Retrograde Modernization in Russia and the Post-Soviet Region
A Cross-Disciplinary Conference Organized by KomPost and the German Association for East European Studies (DGO), Berlin 23-24 October 2015
Levels of economic development, income and education provide a firm structural basis for democracy in Russia. However, an authoritarian model of government has prevailed and has even taken stronger hold of society in recent years. This trend is all the more puzzling since the political leadership has been less able to rely on economic growth to legitimize its rule. Governing elites are essentially confined to symbolic resources of legitimacy, such as historical grievances, threat perceptions, notions of exceptionalism and imperial identity.

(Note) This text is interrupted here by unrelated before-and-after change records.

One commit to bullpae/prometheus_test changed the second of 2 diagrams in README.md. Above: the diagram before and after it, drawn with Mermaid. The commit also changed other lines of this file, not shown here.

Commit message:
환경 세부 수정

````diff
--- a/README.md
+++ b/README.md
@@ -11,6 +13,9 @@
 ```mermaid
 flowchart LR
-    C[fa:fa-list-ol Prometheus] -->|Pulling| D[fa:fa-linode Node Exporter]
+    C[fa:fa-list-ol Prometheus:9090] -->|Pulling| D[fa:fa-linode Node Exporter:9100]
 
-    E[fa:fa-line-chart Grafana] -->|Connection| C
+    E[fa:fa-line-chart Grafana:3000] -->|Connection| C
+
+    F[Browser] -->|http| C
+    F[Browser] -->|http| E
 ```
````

In employing these resources, incumbent elites evoke ghosts of a past that appears to be more present now than during Russia’s departure for democracy in the 1990s or during the prosperous 2000s. Reviving the territorial thinking of the 19th and 20th century, Crimea’s incorporation is used to demonstrate Russia’s reconstitution as a great power. Novorossiya, a historical region annexed by Tsarist Russia, serves to establish a Russian claim on Ukrainian territory. Russia is framed as subject to Western “containment” strategies, borrowing from the terminological arsenal of the Cold War. In a romanticizing fashion, political representatives assume Russian culture to harbor and cherish traditional values that are deemed to be threatened by neglect and relativism in the West. The official rhetoric of economic reform resuscitates the idea of “import substitution” from the economic development agenda of the 1960s. Contemporary notions of “conservatory modernization” and “innovatization” are reminiscent of pseudo-reform discourses shaping the Brezhnev era.
The conference analyzed how political actors use references of the past to interpret and justify their policies. How do these references and quotations fit into the official frame of Russia as a non-Western civilization and an alternative to Western moral permissiveness? Can elements of what may be termed “retro-modernization” provide a viable ideology for authoritarian rule? What do we know about their appeal among Russian elites and in Russian society? How do critics of official discourses and policies relate to the appropriation and reactivation of traditions? How do neotraditionalist ideas resonate in other post-Soviet countries?
Drawing on work from the research network ‘Institutions and institutional change in Postsocialism’, the conference panels discussed ideas and strategies of retrograde modernization in discourses about the role of the state, economic policy and Russian culture.
Report (in German): Tagungsbericht